Misalignment, Part Movement, or Deflection
Because a hollow mill has a balanced cutting action, it will try to center
the part, thus moving the part. When the tool is stationary, as you reach
the end of the cut, near the spindle, the part will no longer move to let
the stock get into the center of the hollow mill. the tool will cut small
at the end of the cut and leave drag marks when retracted. Misalignment can
be proven to a customer if the tool is stationary by removing two opposite
blades. depending upon whether the misalignment is horizontal or vertical
moving two opposite blades will correct the misalignment. By turning the
tool to the perfect spot you should be able to cut a perfectly straight
part with two opposite blades.
If the tool is rotating but misaligned you should get a correct sized part
eccentrically off center. You can still have drag mark problems and a slightly

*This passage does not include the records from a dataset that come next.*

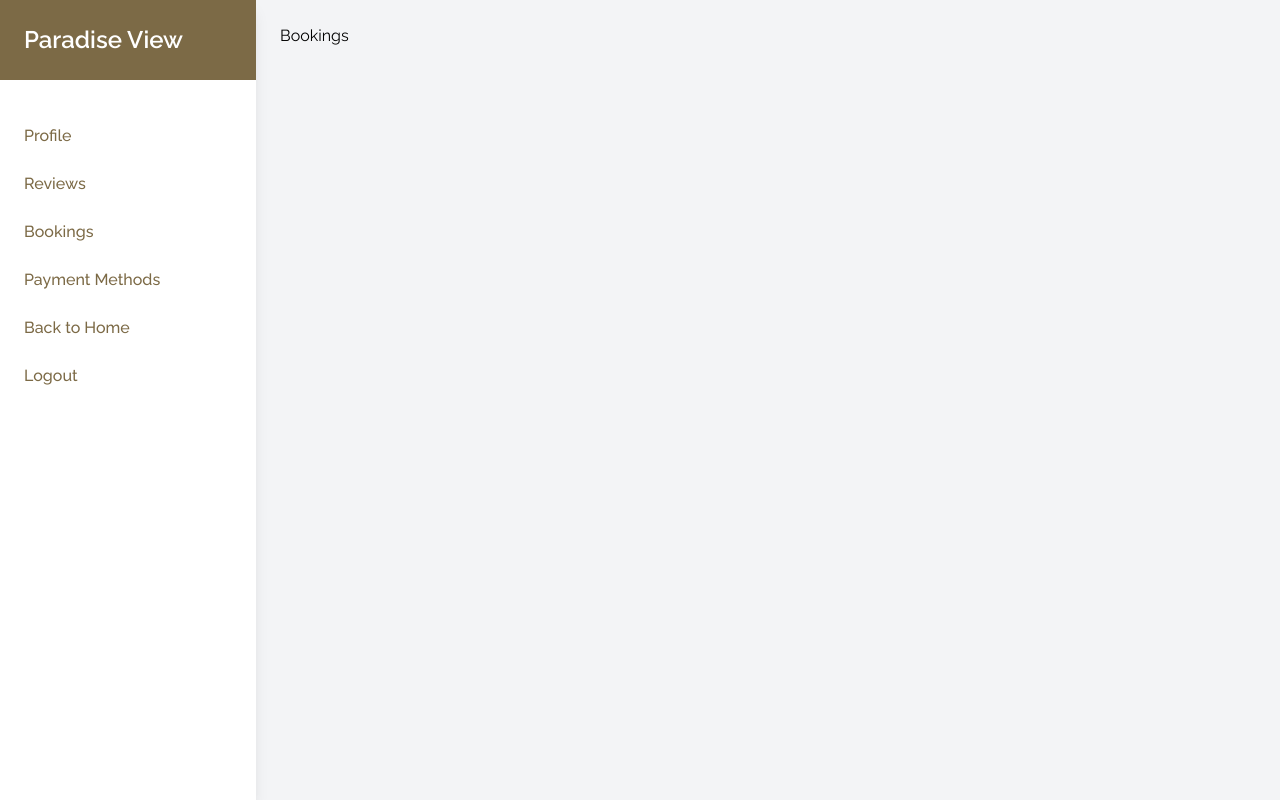
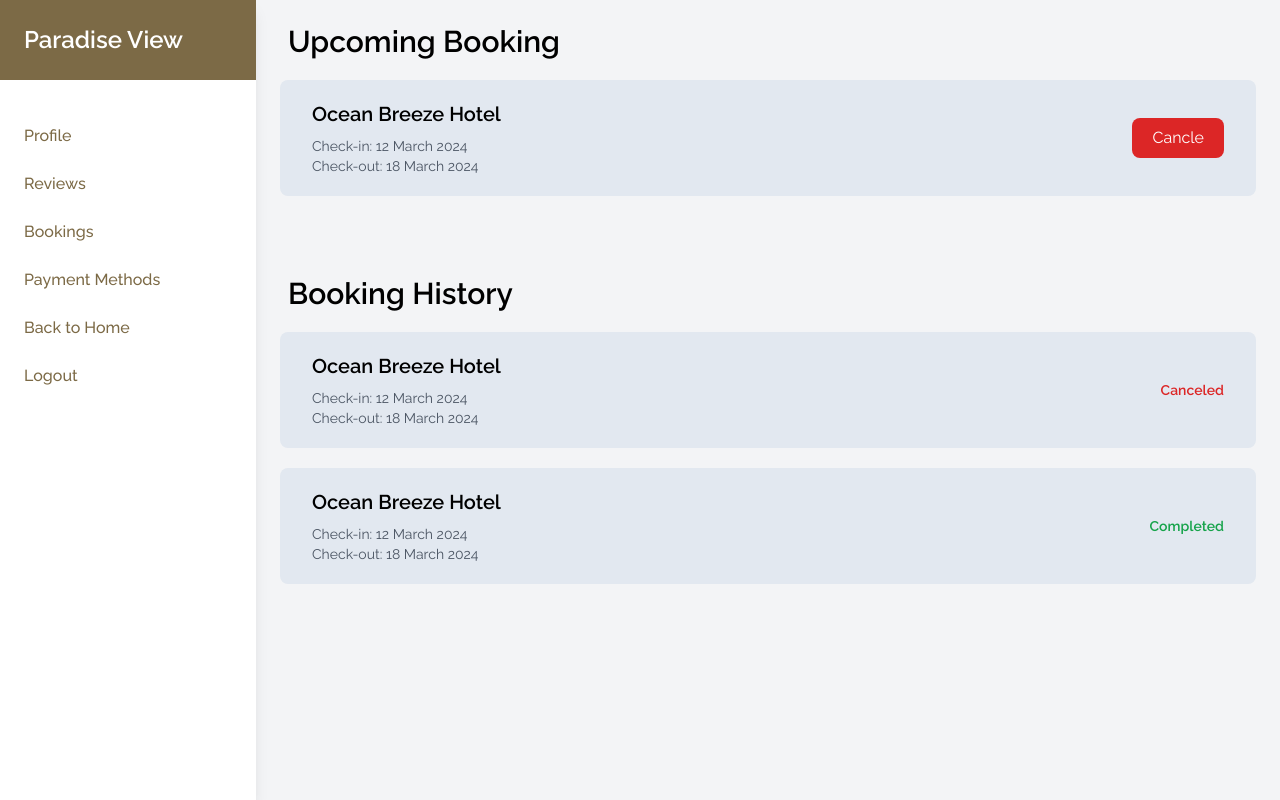
Before and after one commit to Hasanul-Alam/Paradise-View-Hotel-Booking-System-, a React (Vite) app: page /profile/bookings in a window 1280 px wide. Built offline with nearby package versions, Linux system fonts and the light colour scheme.

Commit message:
booking page design completed

```diff
--- a/package.json
+++ b/package.json
@@ -19,7 +19,8 @@
     "react-icons": "^5.3.0",
     "react-leaflet": "^4.2.1",
     "react-redux": "^9.1.2",
-    "react-router-dom": "^6.27.0"
+    "react-router-dom": "^6.27.0",
+    "sweetalert2": "^11.14.5"
   },
   "devDependencies": {
     "@eslint/js": "^9.13.0",
--- a/src/components/UserProfile/Bookings/Bookings.jsx
+++ b/src/components/UserProfile/Bookings/Bookings.jsx
@@ -1,7 +1,81 @@
-
+import Swal from "sweetalert2";
 
 export default function Bookings() {
+  const handleCancelation = () => {
+    Swal.fire({
+      title: "Are you sure?",
+      text: "You won't be able to revert this!",
+      icon: "warning",
+      showCancelButton: true,
+      confirmButtonColor: "#3085d6",
+      cancelButtonColor: "#d33",
+      confirmButtonText: "Yes, cancel it!"
+    }).then((result) => {
+      if (result.isConfirmed) {
+        Swal.fire({
+          title: "Cancelled!",
+          text: "Your booking has been cancelled.",
+          icon: "success"
+        });
+      }
+    });
+  }
   return (
-    <div>Bookings</div>
-  )
+    <div className="">
+      {/* Upcoming Booking */}
+      <div>
+        {/* Heading */}
+        <h2 className="text-3xl font-semibold ml-2">Upcoming Booking</h2>
+        {/* Cards */}
+        <div className="bg-slate-200 px-8 py-5 rounded-lg my-5 flex items-center justify-between">
+          <div>
+            <h2 className="text-xl font-semibold">Ocean Breeze Hotel</h2>
+            <p className="text-gray-600 text-sm mt-2">
+              Check-in: 12 March 2024
+            </p>
+            <p className="text-gray-600 text-sm ">Check-out: 18 March 2024</p>
+          </div>
+          <div>
+            {/* Cancellation Button */}
+            <button onClick={handleCancelation} className="bg-red-600 px-5 py-2 rounded-lg text-white">
+              Cancle
+            </button>
+          </div>
+        </div>
+      </div>
+      {/* Booking History */}
+      <div className="my-20">
+        {/* Heading */}
+        <h2 className="text-3xl font-semibold ml-2">Booking History</h2>
+        {/* Cards */}
+        <div className="bg-slate-200 px-8 py-5 rounded-lg my-5 flex items-center justify-between">
+          <div>
+            <h2 className="text-xl font-semibold">Ocean Breeze Hotel</h2>
+            <p className="text-gray-600 text-sm mt-2">
+              Check-in: 12 March 2024
+            </p>
+            <p className="text-gray-600 text-sm ">Check-out: 18 March 2024</p>
+          </div>
+          <div>
+            {/* Booking Status */}
+            <p className="text-sm text-red-600 font-semibold">Canceled</p>
+          </div>
+        </div>
+        {/* Cards */}
+        <div className="bg-slate-200 px-8 py-5 rounded-lg my-5 flex items-center justify-between">
+          <div>
+            <h2 className="text-xl font-semibold">Ocean Breeze Hotel</h2>
+            <p className="text-gray-600 text-sm mt-2">
+              Check-in: 12 March 2024
+            </p>
+            <p className="text-gray-600 text-sm ">Check-out: 18 March 2024</p>
+          </div>
+          <div>
+            {/* Booking Status */}
+            <p className="text-sm text-green-600 font-semibold">Completed</p>
+          </div>
+        </div>
+      </div>
+    </div>
+  );
 }
```
Also changed, not shown: 1 other file (tests, documents, lock files or other folders).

tapered cut, even when the tool is rotating, if there is part deflection or
movement. In that case, drag marks should appear only on one side of the part.

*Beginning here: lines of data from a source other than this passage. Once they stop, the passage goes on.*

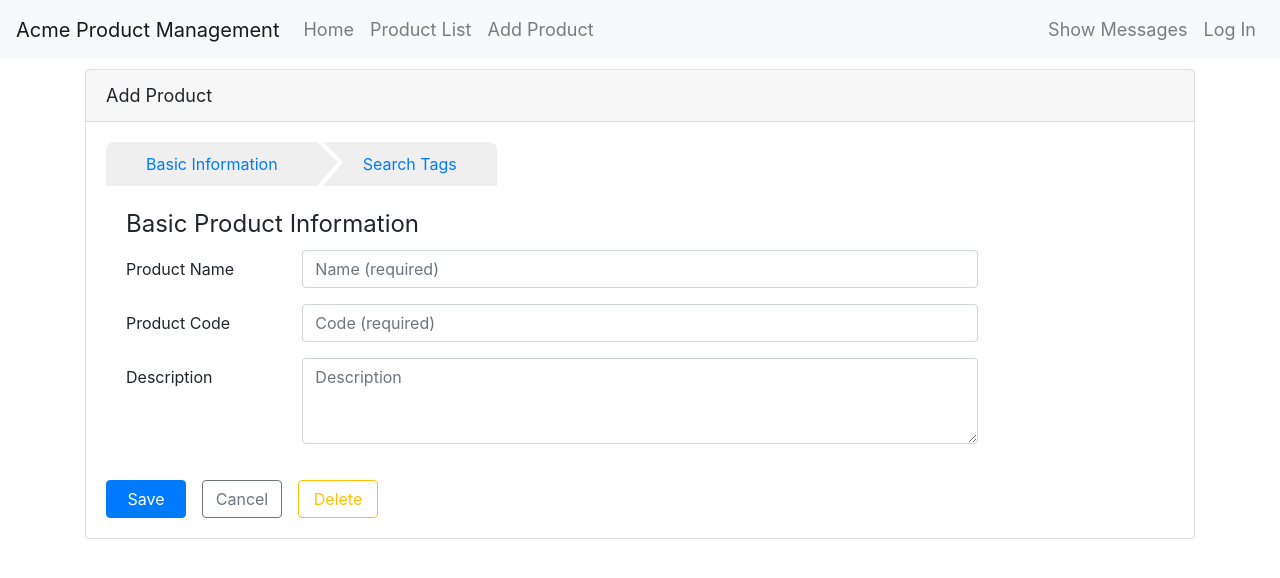
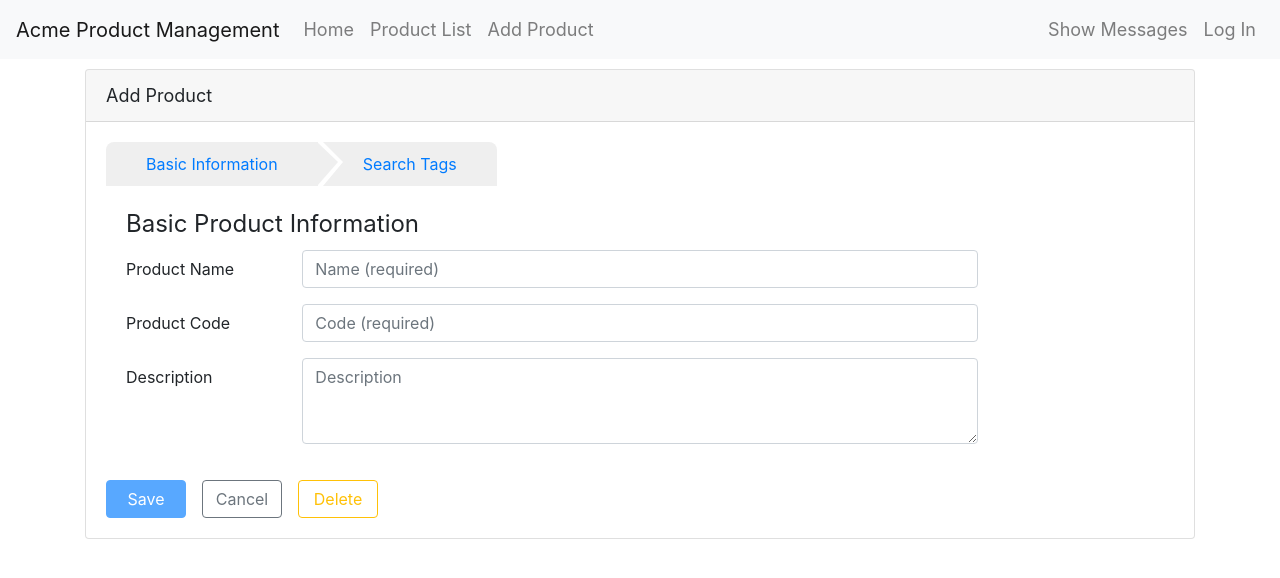
Before and after one commit to ShaikhKhajabi/angular_routing, an Angular app: page /products/0/edit/info in a window 1280 px wide. Shown: the top 578 px of the page. Built offline with nearby package versions, Linux system fonts and the light colour scheme; what angular-in-memory-web-api would draw is missing.

Commit message:
add validation and made save button disabled for validation in child routes

```diff
--- a/src/app/products/product-edit/product-edit.component.html
+++ b/src/app/products/product-edit/product-edit.component.html
@@ -22,6 +22,7 @@
                 style="width:80px"
                 type="button"
                 title="Save your entered data"
+                [disabled]="!isValid()"
                 (click)="saveProduct()">
           Save
         </button>
--- a/src/app/products/product-edit/product-edit.component.ts
+++ b/src/app/products/product-edit/product-edit.component.ts
@@ -10,16 +10,17 @@
   templateUrl: './product-edit.component.html',
   styleUrls: ['./product-edit.component.css']
 })
-export class ProductEditComponent implements OnInit{
+export class ProductEditComponent implements OnInit {
   pageTitle = 'Product Edit';
   errorMessage: string;
 
   product: Product;
+  private dataIsValid: { [key: string]: boolean } = {};
 
   constructor(private productService: ProductService,
-              private messageService: MessageService,
-              private route: ActivatedRoute,
-              private router: Router) { }
+    private messageService: MessageService,
+    private route: ActivatedRoute,
+    private router: Router) { }
 
   ngOnInit(): void {
     this.route.data.subscribe(data => {
@@ -64,8 +65,18 @@
     }
   }
 
+  isValid(path?: string): boolean {
+    this.validate();
+    if (path) {
+      this.dataIsValid[path];
+    }
+
+    return (this.dataIsValid &&
+      Object.keys(this.dataIsValid).every(d => this.dataIsValid[d] === true));
+  }
+
   saveProduct(): void {
-    if (true === true) {
+    if (this.isValid()) {
       if (this.product.id === 0) {
         this.productService.createProduct(this.product).subscribe({
           next: () => this.onSaveComplete(`The new ${this.product.productName} was saved`),
@@ -89,4 +100,26 @@
 
     this.router.navigate(['/products']);
   }
+
+  validate(): void {
+    this.dataIsValid = {};
+
+
+    if (this.product.productName &&
+      this.product.productName.length >= 3 &&
+      this.product.productCode) {
+      this.dataIsValid['info'] = true;
+    }
+    else {
+      this.dataIsValid['info'] = false;
+    }
+
+    if (this.product.category &&
+      this.product.category.length >= 3) {
+      this.dataIsValid['tags'] = true;
+    }
+    else {
+      this.dataIsValid['tags'] = false;
+    }
+  }
 }
```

If all blades are not ground alike, this can produce the same effect as
misalignment if the tool is stationary. If the tool is rotating with blades

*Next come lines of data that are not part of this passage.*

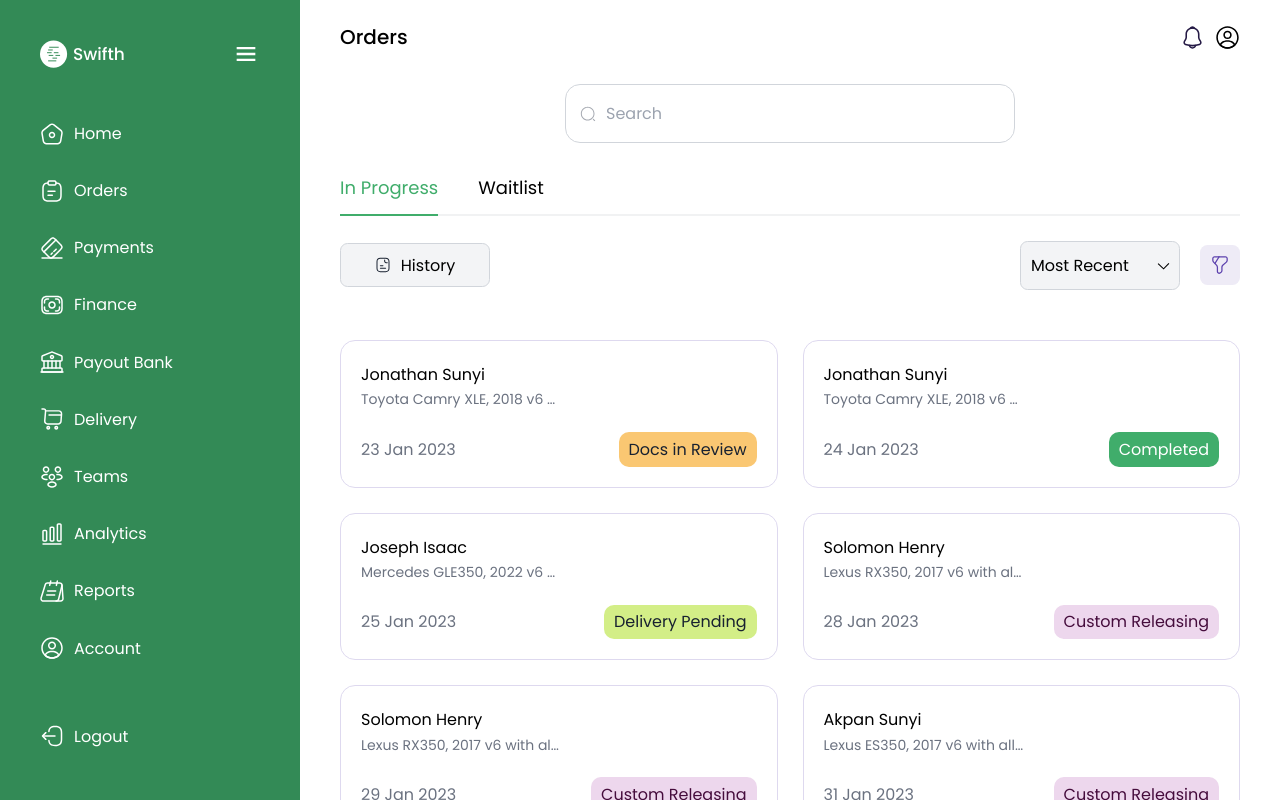
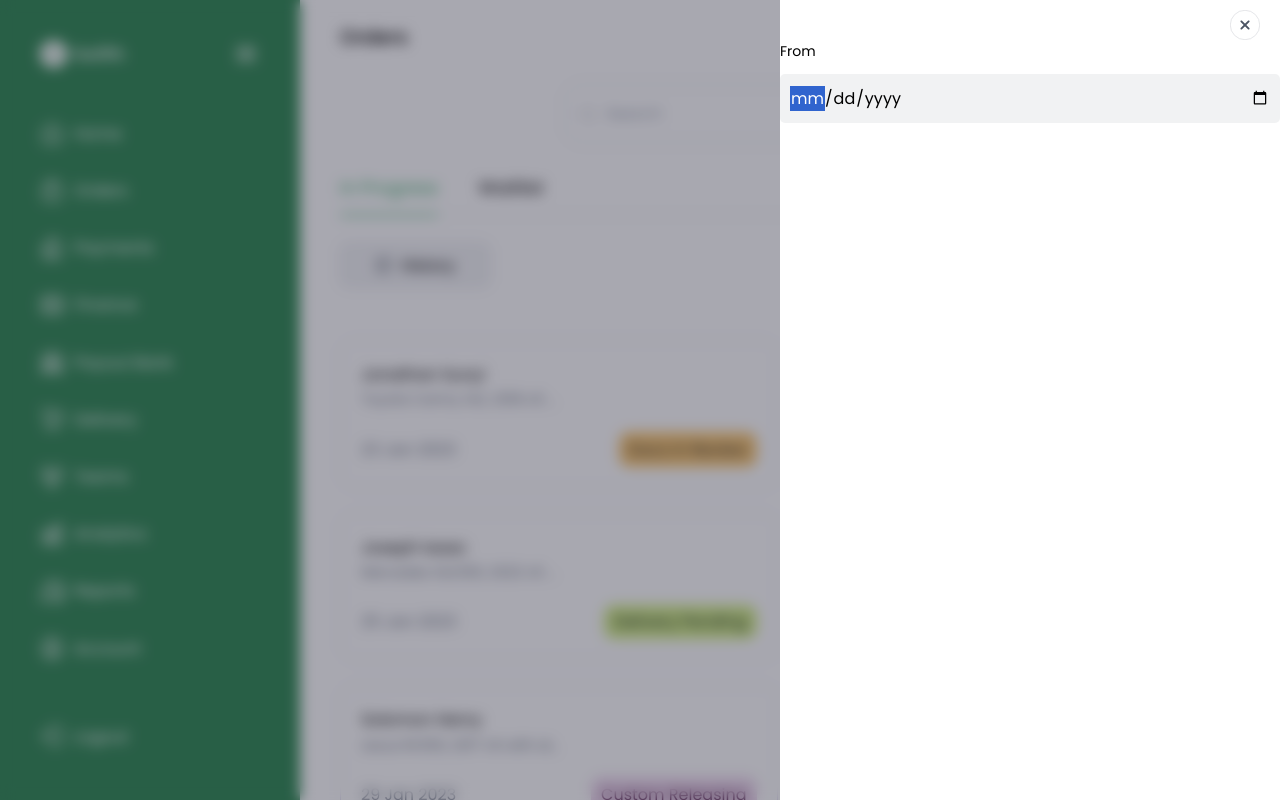
Before and after one commit to projects-for-clients/swifth, a React (Vite) app: page /dashboard/orders in a window 1280 px wide. Both pictures are taken after a click on the element "History". Built offline with nearby package versions, Linux system fonts and the light colour scheme.

Commit message:
working on history modal

```diff
--- a/src/container/dashboard/orders.tsx
+++ b/src/container/dashboard/orders.tsx
@@ -511,6 +511,9 @@ function orders() {
       dialogRef.current.showModal();
     }
   };
+
+const [showCalendarIcon, setShowCalendarIcon] = useState(false);
+
   return (
     <>
       <Header title="Orders" />
@@ -524,51 +527,35 @@ function orders() {
               onClick={() => handleClose()}
             />
           </figure>
-          {/* {showDetails.show ? (
-            <section className="px-10 h-full">
-              <QuoteRequestsDetails
-                showDetails={showDetails}
-                setShowDetails={setShowDetails}
-                setCurrentPath={setCurrentPath}
-              />
-            </section>
-          ) : (
-            <>
-              <h3 className="text-[2rem] font-medium px-8  ">Notifications</h3>
-              <div
-                className="radioBox"
-                style={{
-                  display: 'grid',
-                  gridTemplateColumns: '1fr 1fr',
-                }}
-              >
+
+          <div>
+            <div className="grid gap-4 w-full">
+              <label className="text-[1.4rem]">
+                From
+              </label>
+              <div className="relative flex items-center">
                 <input
-                  type="radio"
-                  name="notification"
-                  id="all"
-                  className="hidden"
-                  onChange={() => setCurrentPath('all')}
-                  checked={currentPath === 'all'}
+                  type="text"
+                  placeholder="select Date"
+                  className={`rounded-lg py-4 px-4 outline-none text-[1.6rem] bg-color-grey-1 w-full `}
+                  name="fromDate"
+                  onFocus={(e) => {
+                    e.target.type = 'date';
+                    e.target.min = new Date().toISOString().split('T')[0];
+                    setShowCalendarIcon(false);
+                  }}
                 />
-                <label htmlFor="all">All</label>
+                {showCalendarIcon && (
+                  <img
+                    src="/icons/admin/calendar.svg"
+                    alt=""
+                    className="absolute right-4 w-[2rem] h-[2rem]"
+                  />
+                )}
+              </div>
 
-                <input
-                  type="radio"
-                  name="notification"
-                  id="quoteRequests"
-                  className="hidden"
-                  checked={currentPath === 'quoteRequests'}
-                  onChange={() => setCurrentPath('quoteRequests')}
-                />
-                <label htmlFor="quoteRequests" className="capitalize">
-                  Quote Requests
-                </label>
-              </div> */}
-          {/* <section className="px-10 mt-10">
-                {switchPath[currentPath]}
-              </section>{' '} */}
-          {/* </>
-          )} */}
+            </div>
+          </div>
         </div>
       </dialog>
       <main className="text-[1.6rem]">
@@ -635,7 +622,10 @@ function orders() {
           ) : (
             <Fragment>
               <div className="flex justify-between items-center mt-10">
-                <div className="flex items-center bg-gray-100 border border-gray-300 py-3 px-8 rounded-xl gap-4 justify-center cursor-pointer w-[15rem]" onClick={() => console.log("helllo")}>
+                <div
+                  className="flex items-center bg-gray-100 border border-gray-300 py-3 px-8 rounded-xl gap-4 justify-center cursor-pointer w-[15rem]"
+                  onClick={() => handleOpen()}
+                >
                   <img
                     src="/icons/history.svg"
                     alt=""
```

that are not identical, the tool probably cuts slightly oversize with one
blade doing all of the cutting.